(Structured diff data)
════════════════

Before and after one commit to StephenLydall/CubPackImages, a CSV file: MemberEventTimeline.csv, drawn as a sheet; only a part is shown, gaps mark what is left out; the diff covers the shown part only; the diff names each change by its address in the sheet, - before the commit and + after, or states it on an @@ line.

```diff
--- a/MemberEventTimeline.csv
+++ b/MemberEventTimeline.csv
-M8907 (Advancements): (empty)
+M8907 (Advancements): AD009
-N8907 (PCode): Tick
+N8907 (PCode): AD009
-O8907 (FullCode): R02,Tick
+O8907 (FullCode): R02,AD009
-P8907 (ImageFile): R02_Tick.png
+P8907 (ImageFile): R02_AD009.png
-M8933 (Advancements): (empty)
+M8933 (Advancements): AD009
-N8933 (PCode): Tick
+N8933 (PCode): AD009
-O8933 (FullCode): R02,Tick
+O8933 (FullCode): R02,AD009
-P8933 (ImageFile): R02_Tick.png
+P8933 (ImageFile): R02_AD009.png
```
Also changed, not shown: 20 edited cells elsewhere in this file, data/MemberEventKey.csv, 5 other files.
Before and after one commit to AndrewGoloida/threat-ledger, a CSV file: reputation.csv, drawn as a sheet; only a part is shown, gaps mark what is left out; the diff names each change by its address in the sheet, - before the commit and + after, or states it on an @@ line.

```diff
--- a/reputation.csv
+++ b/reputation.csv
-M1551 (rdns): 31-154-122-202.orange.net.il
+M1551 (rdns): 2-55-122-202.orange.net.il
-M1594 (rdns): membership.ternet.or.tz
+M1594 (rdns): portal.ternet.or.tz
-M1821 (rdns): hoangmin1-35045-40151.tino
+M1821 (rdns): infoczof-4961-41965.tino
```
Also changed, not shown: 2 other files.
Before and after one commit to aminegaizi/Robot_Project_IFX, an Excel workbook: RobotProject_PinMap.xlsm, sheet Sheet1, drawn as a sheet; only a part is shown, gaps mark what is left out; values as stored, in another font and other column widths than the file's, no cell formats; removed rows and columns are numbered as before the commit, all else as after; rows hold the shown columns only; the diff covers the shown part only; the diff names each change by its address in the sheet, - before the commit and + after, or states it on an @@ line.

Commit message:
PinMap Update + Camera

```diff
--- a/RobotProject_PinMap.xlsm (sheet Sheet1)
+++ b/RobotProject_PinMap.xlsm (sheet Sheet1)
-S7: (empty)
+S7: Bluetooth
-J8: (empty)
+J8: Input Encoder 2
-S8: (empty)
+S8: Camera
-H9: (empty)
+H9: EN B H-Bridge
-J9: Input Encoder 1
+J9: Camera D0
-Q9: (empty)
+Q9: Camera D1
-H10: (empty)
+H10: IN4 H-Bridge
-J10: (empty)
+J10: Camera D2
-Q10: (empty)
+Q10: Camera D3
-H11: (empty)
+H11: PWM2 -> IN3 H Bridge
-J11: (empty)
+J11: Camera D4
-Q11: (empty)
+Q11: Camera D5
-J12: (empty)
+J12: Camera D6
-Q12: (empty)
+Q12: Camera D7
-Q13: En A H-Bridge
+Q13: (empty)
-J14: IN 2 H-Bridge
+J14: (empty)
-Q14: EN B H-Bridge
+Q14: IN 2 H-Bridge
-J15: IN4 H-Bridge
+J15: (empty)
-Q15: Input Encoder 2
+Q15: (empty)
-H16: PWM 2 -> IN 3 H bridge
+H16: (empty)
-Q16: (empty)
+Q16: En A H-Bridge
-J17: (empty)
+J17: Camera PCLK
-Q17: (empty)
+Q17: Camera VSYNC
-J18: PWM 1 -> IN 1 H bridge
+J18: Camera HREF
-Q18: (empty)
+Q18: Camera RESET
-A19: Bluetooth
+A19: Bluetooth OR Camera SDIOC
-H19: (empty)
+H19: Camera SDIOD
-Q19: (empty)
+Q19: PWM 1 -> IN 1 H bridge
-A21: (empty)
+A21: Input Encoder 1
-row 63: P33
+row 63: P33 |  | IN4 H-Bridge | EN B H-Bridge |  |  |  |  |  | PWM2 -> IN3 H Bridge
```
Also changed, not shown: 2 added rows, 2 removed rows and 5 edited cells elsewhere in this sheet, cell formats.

════════════════

■ **What the exercise asks**: In the entries above, count each line with "ImageFile"; reply with the total only.

■ **Response to the exercise**: 4